**TASK BRIEF:**
Only the lines that include "README" should be copied from the data below.

**SUPPLIED MATERIAL:**
·····
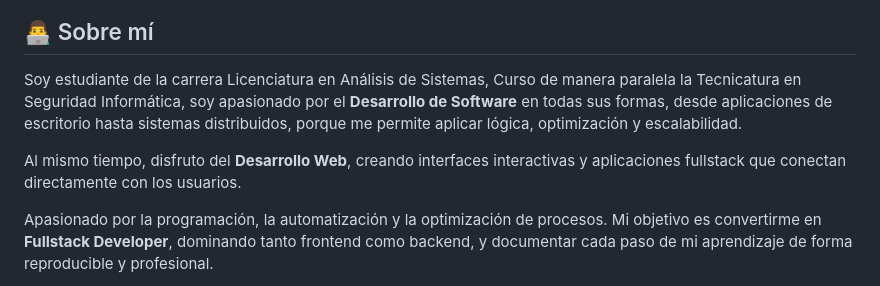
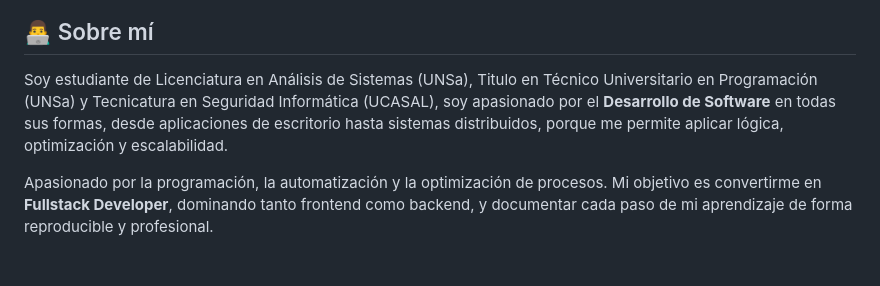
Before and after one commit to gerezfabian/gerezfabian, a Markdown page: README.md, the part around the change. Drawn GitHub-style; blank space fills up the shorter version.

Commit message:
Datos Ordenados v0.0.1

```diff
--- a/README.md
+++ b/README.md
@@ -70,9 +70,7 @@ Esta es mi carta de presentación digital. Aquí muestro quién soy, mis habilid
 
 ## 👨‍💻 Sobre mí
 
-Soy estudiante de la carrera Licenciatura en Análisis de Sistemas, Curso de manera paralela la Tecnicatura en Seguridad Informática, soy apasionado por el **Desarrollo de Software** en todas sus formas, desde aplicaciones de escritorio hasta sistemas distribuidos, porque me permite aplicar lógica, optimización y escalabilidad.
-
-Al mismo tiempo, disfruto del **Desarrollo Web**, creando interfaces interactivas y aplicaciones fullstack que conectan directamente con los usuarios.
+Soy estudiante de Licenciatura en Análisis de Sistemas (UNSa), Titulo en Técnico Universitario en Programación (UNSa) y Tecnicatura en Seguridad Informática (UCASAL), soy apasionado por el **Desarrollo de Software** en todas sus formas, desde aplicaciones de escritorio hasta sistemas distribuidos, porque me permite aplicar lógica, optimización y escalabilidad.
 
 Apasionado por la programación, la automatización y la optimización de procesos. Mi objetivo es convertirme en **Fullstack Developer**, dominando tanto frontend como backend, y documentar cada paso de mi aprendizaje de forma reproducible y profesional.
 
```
·····
**RESULT FOR THIS EXERCISE:**
Before and after one commit to gerezfabian/gerezfabian, a Markdown page: README.md, the part around the change. Drawn GitHub-style; blank space fills up the shorter version.
--- a/README.md
+++ b/README.md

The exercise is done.